Cats are interested in their environment. The late John Hollander once wrote, “The problem with cats is that they are always watching you.” It’s almost as though they are here on this earth to study and compile a scientific report on the people and things around them. When she was young, our cat Sadie Pearl used to follow me around the house observing every detail of what I was doing. Although her vision was quite poor, she liked to go outdoors sit quietly on the front steps taking in the sounds of the birds and the aromas of the trees and growing plants. Even now, on a snowy morning in January, she wants to go outside just for a minute to see what’s going on; she feels the 10-degree cold on her nose and comes right back in. Presto, now gone alas, was especially interested in whatever food we were eating. If I had some soup or a cracker, he always wanted to sample it. He became especially fond of peanut butter, which we sometimes used to give him pills.
Cats choose the games and toys that amuse them and learn the tricks they want to learn.

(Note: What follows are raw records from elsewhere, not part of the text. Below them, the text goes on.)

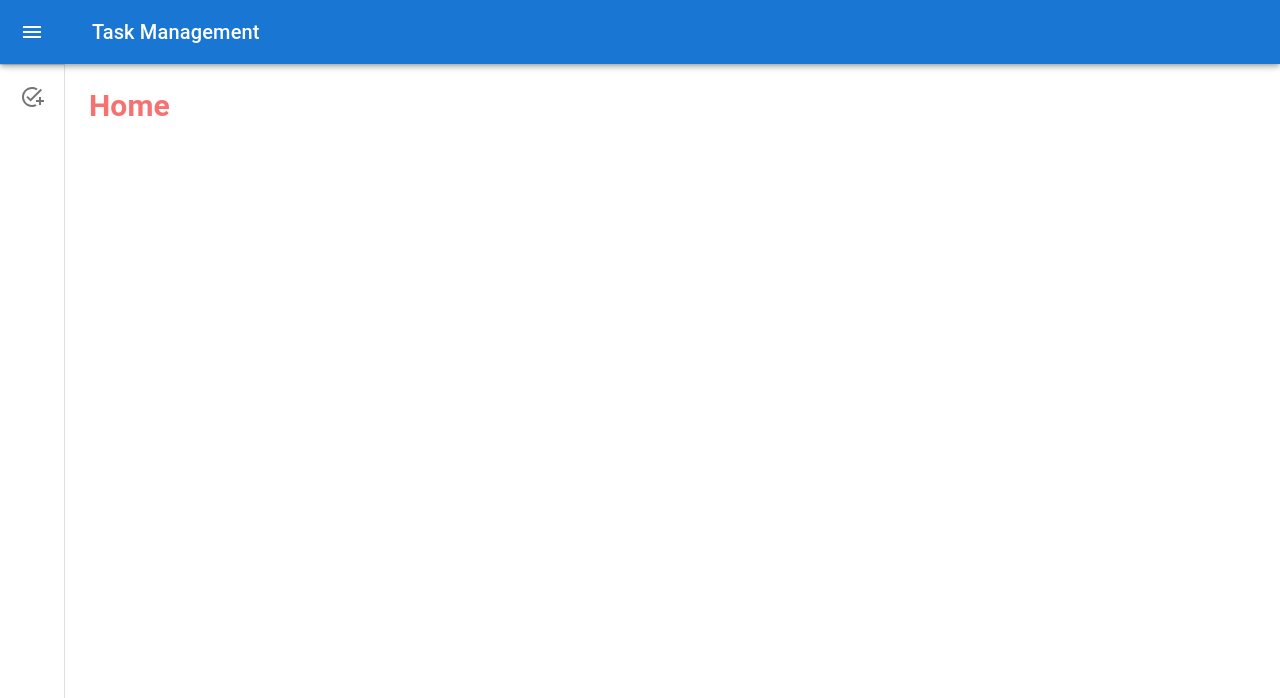
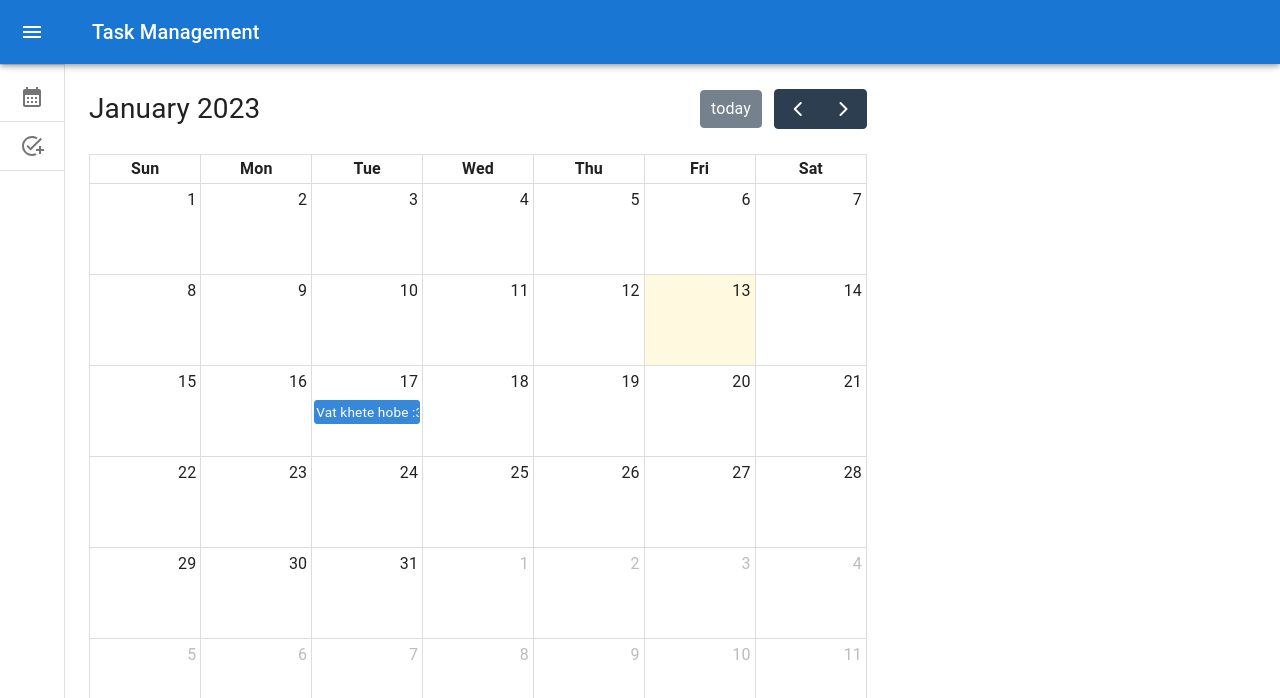
Before and after one commit to its-kayes/task-management-fe, a React (Vite) app: page / in a window 1280 px wide. Shown: the top 698 px of the page. Built offline with nearby package versions, Linux system fonts and the light colour scheme.

Commit message:
Full Calender Implement

```diff
--- a/package.json
+++ b/package.json
@@ -11,13 +11,19 @@
   "dependencies": {
     "@emotion/react": "^11.10.5",
     "@emotion/styled": "^11.10.5",
+    "@fullcalendar/core": "^6.0.3",
+    "@fullcalendar/daygrid": "^6.0.3",
+    "@fullcalendar/react": "^6.0.4",
     "@mui/icons-material": "^5.11.0",
     "@mui/material": "^5.11.4",
     "@mui/styled-engine-sc": "^5.11.0",
     "@reduxjs/toolkit": "^1.9.1",
     "firebase": "^9.15.0",
+    "fullcalendar": "^6.0.3",
+    "moment": "^2.29.4",
     "react": "^18.2.0",
     "react-dom": "^18.2.0",
+    "react-google-calendar-api": "^2.1.0",
     "react-redux": "^8.0.5",
     "react-router-dom": "^6.6.2",
     "react-toastify": "^9.1.1",
--- a/src/App.jsx
+++ b/src/App.jsx
@@ -7,6 +7,7 @@ import SideNavbar from "./shared/nav/SideNavbar";
 import Test from "./pages/Test";
 
 const Home = lazy(() => import("./pages/Home"));
+const Calender = lazy(() => import("./pages/Calender"));
 
 function App() {
   return (
@@ -15,6 +16,7 @@ function App() {
         {/* <Route path="/" element={<Home />} /> */}
         <Route path="/" element={<SideNavbar />}>
           <Route index element={<Home />} />
+          <Route path="calender" element={<Calender />} />
           <Route path="test" element={<Test />} />
         </Route>
       </Routes>
--- /dev/null
+++ b/src/pages/Calender.jsx
@@ -0,0 +1,55 @@
+import { useState } from "react";
+import ApiCalendar from "react-google-calendar-api";
+
+export default function Calender() {
+  const [events, setEvents] = useState([]);
+  const config = {
+    clientId:
+      "1042700113038-rrndn64tk3lds916eprmfqhaf1bc99ei.apps.googleusercontent.com",
+    apiKey: "AIzaSyDJKqkctmUcXEMueI-e-0HxUzOEmqFDloc",
+    scope: "https://www.googleapis.com/auth/calendar",
+    discoveryDocs: [
+      "https://www.googleapis.com/discovery/v1/apis/calendar/v3/rest",
+    ],
+  };
+
+  const apiCalendar = new ApiCalendar(config);
+
+  const handleItemClick = (e, name) => {
+    if (name === "sign-in") {
+      apiCalendar.handleAuthClick();
+    } else {
+      apiCalendar.handleSignoutClick();
+    }
+  };
+
+  const allEvents = () => {
+    apiCalendar.listUpcomingEvents(10).then((data) => {
+      setEvents(data.result.items);
+      // console.log(data.result.items);
+    });
+  };
+
+  return (
+    <div>
+      {" "}
+      <button onClick={(e) => handleItemClick(e, "sign-in")}>sign-in</button>
+      <button onClick={(e) => handleItemClick(e, "sign-out")}>
+        sign-out
+      </button>{" "}
+      <button onClick={allEvents} className="mx-10 text-red-500">
+        {" "}
+        Get Events{" "}
+      </button>
+      <div>
+        List of All events:-
+        {events?.map((event) => (
+          <div key={event.id}>
+            <h1>Name:- {event.summary}</h1>
+            <p>Descriptions:- {event.description}</p>
+          </div>
+        ))}
+      </div>
+    </div>
+  );
+}
--- a/src/pages/Home.jsx
+++ b/src/pages/Home.jsx
@@ -1,15 +1,64 @@
-import { useSelector } from "react-redux";
+import { useDispatch, useSelector } from "react-redux";
 import { toast } from "react-toastify";
+import FullCalendar from "@fullcalendar/react"; // must go before plugins
+import dayGridPlugin from "@fullcalendar/daygrid"; // a plugin!
+import interactionPlugin from "@fullcalendar/interaction"; // needed for dayClick
+import { useState } from "react";
+import { addEventSuccess, storeEvents } from "../store/events/eventsSlice";
 
 export default function Home() {
-  const { value } = useSelector((state) => state.check);
-  console.log(value);
+  const dispatch = useDispatch();
+  const [events, setEvents] = useState([
+    { title: "Vat khete hobe :3", date: "2023-01-17" },
+    { title: "Check", date: "2021-04-02" },
+  ]);
+
+  // const { value } = useSelector((state) => state.check);
+  // const { events: eventsArray } = useSelector((state) => state.events);
+
+  const handleDateClick = (arg) => {
+    console.log(arg);
+    toast.success(arg.dateStr);
+  };
+
+  class Event {
+    constructor(events) {
+      const update = events.map((event, index) => ({
+        title: event.title,
+        startStr: event.startStr,
+        end: event._instance.range.end,
+        start: event._instance.range.start,
+      }));
+      return { events: update };
+      // console.log(update);
+    }
+  }
+
+  const handleEvents = (events) => {
+    // console.log({ events });
+    // console.log({ title: events[0].title });
+    // console.log({ startStr: events[0].startStr });
+    // console.log({ end: events[0]._instance.range.end });
+    // console.log({ start: events[0]._instance.range.start });
+
+    const updateEvent = new Event(events);
+    console.log(updateEvent, "updateEvent");
+
+    // dispatch(storeEvents(events));
+  };
+
   return (
-    <div
-      onClick={() => toast("Check")}
-      className="text-3xl font-bold text-red-400"
-    >
-      Home
+    <div className="">
+      <section className="w-2/3 ">
+        <FullCalendar
+          initialView="dayGridMonth"
+          plugins={[dayGridPlugin, interactionPlugin]}
+          // weekends={false}
+          events={events}
+          dateClick={handleDateClick}
+          eventsSet={handleEvents}
+        />
+      </section>
     </div>
   );
 }
--- a/src/shared/nav/SideNavbar.jsx
+++ b/src/shared/nav/SideNavbar.jsx
@@ -18,6 +18,7 @@ import ListItemIcon from "@mui/material/ListItemIcon";
 import ListItemText from "@mui/material/ListItemText";
 import AddTaskIcon from "@mui/icons-material/AddTask";
 import CottageIcon from "@mui/icons-material/Cottage";
+import CalendarMonthIcon from "@mui/icons-material/CalendarMonth";
 import { Link, Outlet } from "react-router-dom";
 
 const drawerWidth = 240;
@@ -139,6 +140,33 @@ export default function SideNavbar() {
         <Divider />
 
         <List>
+          <Link to="calender">
+            <ListItem key={"Calender"} disablePadding sx={{ display: "block" }}>
+              <ListItemButton
+                sx={{
+                  minHeight: 48,
+                  justifyContent: open ? "initial" : "center",
+                  px: 2.5,
+                }}
+              >
+                <ListItemIcon
+                  sx={{
+                    minWidth: 0,
+                    mr: open ? 3 : "auto",
+                    justifyContent: "center",
+                  }}
+                >
+                  <CalendarMonthIcon />
+                </ListItemIcon>
+                <ListItemText
+                  primary={"Calender"}
+                  sx={{ opacity: open ? 1 : 0 }}
+                />
+              </ListItemButton>
+            </ListItem>
+          </Link>
+          <Divider />
+
           <Link to="test">
             <ListItem key={"Task"} disablePadding sx={{ display: "block" }}>
               <ListItemButton
@@ -161,6 +189,7 @@ export default function SideNavbar() {
               </ListItemButton>
             </ListItem>
           </Link>
+          <Divider />
         </List>
       </Drawer>
       <Box component="main" sx={{ flexGrow: 1, p: 3 }}>
--- /dev/null
+++ b/src/store/events/eventsSlice.js
@@ -0,0 +1,114 @@
+import { createAsyncThunk, createSlice } from "@reduxjs/toolkit";
+import { useDispatch } from "react-redux";
+
+export const storeEvents = createAsyncThunk(
+  "events/storeEvents",
+  async (event, { rejectWithValue, fulfillWithValue }) => {}
+);
+
+const eventsSlice = createSlice({
+  name: "events",
+  initialState: {
+    events: [],
+    isLoading: false,
+    error: null,
+  },
+  reducer: {
+    getEventsStart(state) {
+      state.isLoading = true;
+    },
+    getEventsSuccess(state, action) {
+      state.events = action.payload;
+      state.isLoading = false;
+    },
+    getEventsFailure(state, action) {
+      state.isLoading = false;
+      state.error = action.payload;
+    },
+
+    addEventStart(state) {
+      state.isLoading = true;
+    },
+    addEventSuccess(state, action) {
+      state.events.push(action.payload);
+      state.isLoading = false;
+    },
+    addEventFailure(state, action) {
+      state.isLoading = false;
+      state.error = action.payload;
+    },
+
+    deleteEventStart(state) {
+      state.isLoading = true;
+    },
+    deleteEventSuccess(state, action) {
+      state.events = state.events.filter(
+        (event) => event.id !== action.payload
+      );
+      state.isLoading = false;
+    },
+    deleteEventFailure(state, action) {
+      state.isLoading = false;
+      state.error = action.payload;
+    },
+
+    updateEventStart(state) {
+      state.isLoading = true;
+    },
+    updateEventSuccess(state, action) {
+      state.events = state.events.map((event) =>
+        event.id === action.payload.id ? action.payload : event
+      );
+      state.isLoading = false;
+    },
+
+    updateEventFailure(state, action) {
+      state.isLoading = false;
+      state.error = action.payload;
+    },
+
+    clearEvents(state) {
+      state.events = [];
+    },
+
+    clearError(state) {
+      state.error = null;
+    },
+  },
+});
+
+export const {
+  getEventsStart,
+  getEventsSuccess,
+  getEventsFailure,
+  addEventStart,
+  addEventSuccess,
+  addEventFailure,
+  deleteEventStart,
+  deleteEventSuccess,
+  deleteEventFailure,
+  updateEventStart,
+  updateEventSuccess,
+  updateEventFailure,
+  clearEvents,
+  clearError,
+} = eventsSlice.actions;
+
+export default eventsSlice.reducer;
+
+// try {
+//     const response = await fetch('http://localhost:3001/events', {
+//     method: 'POST',
+//     headers: {
+//         'Content-Type': 'application/json',
+//     },
+//     body: JSON.stringify(event),
+//     });
+//     if (!response.ok) {
+//     throw new Error('Could not store event!');
+//     }
+//     const data = await response.json();
+//     return data;
+// } catch (error) {
+//     return rejectWithValue(error.message);
+// }
--- a/src/store/index.js
+++ b/src/store/index.js
@@ -1,9 +1,11 @@
 import { configureStore } from "@reduxjs/toolkit";
 import checkReducer from "./check/checkSlice";
+import eventsReducer from "./events/eventsSlice";
 
 const store = configureStore({
   reducer: {
     check: checkReducer,
+    events: eventsReducer,
   },
 });
 export default store;
```
Also changed, not shown: 1 other file (tests, documents, lock files or other folders).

Rowan, now seven, is bored with the many toys we have bought him over the years but he will be enthralled by a stray piece of plastic or cardboard from an unwrapped package. He also likes to play “Funny Monster,” a game that little kids enjoy too. I pretend to be the funny monster and go after him stomping my feet and growling “WHERE is that cat?” He runs away at top speed and hides, waiting for me to come and find him so he can run again. Cats that perform in movies are trained to do tricks; other cats can learn them too. When Sadie was a kitten, I taught her several of these but she didn’t enjoy doing them. I think she thought they were dumb. We still have one routine from that period, though. When she is going upstairs, I sit on a middle step and say, “Give us a kiss.” She walks along the landing and bumps her forehead against mine the way lions do in nature films. Presto invented a way of letting us know when he wanted to be let in from outside. He would jump up to a little window beside the front door so we could see him from the living room. I tried to teach Sadie how to do this but she wasn’t interested.
Cats are creatures of the emotions and they choose their own friends. Although they have a reputation for being standoffish loners, cats can form powerful bonds with people they care about; but they don’t like just anyone. A former housekeeper of ours once complained that Sadie was unfriendly. I thought, but didn’t say, “She just doesn’t like you.” They don’t call them queens for nothing! When I’m sick the cats immediately notice the change in the routine. They cuddle up against me in bed as if they were trying to give me some of their energy. When I was a child we had Pussywillow, a wonderful female cat that my mother and I adored. She was a great companion but a terrible traveler and invariably escaped from whatever box she was in, creating havoc in the car. Having given up on that approach, my parents left her at the vet while we went on a month-long vacation. We arrived home to find that she had starved herself to death; she thought we had abandoned her.
Cats show generosity toward their friends but they express it in individual ways. Keepers of cats are familiar with the gifts of dead creatures that are sometimes left on the doorstep. The hotel cat where we stay in the Bonaire once presented us with the corpse of a large rat, an impressive feat for an older lady cat. Rowan expresses affection by licking. If I have a few drops of water on my hand, he likes to clean them off for me. He and Sadie Pearl have a relationship that should be called détente rather than friendship but occasionally he will show good will by licking her ears and the top of her head. It’s not clear whether she appreciates this or not.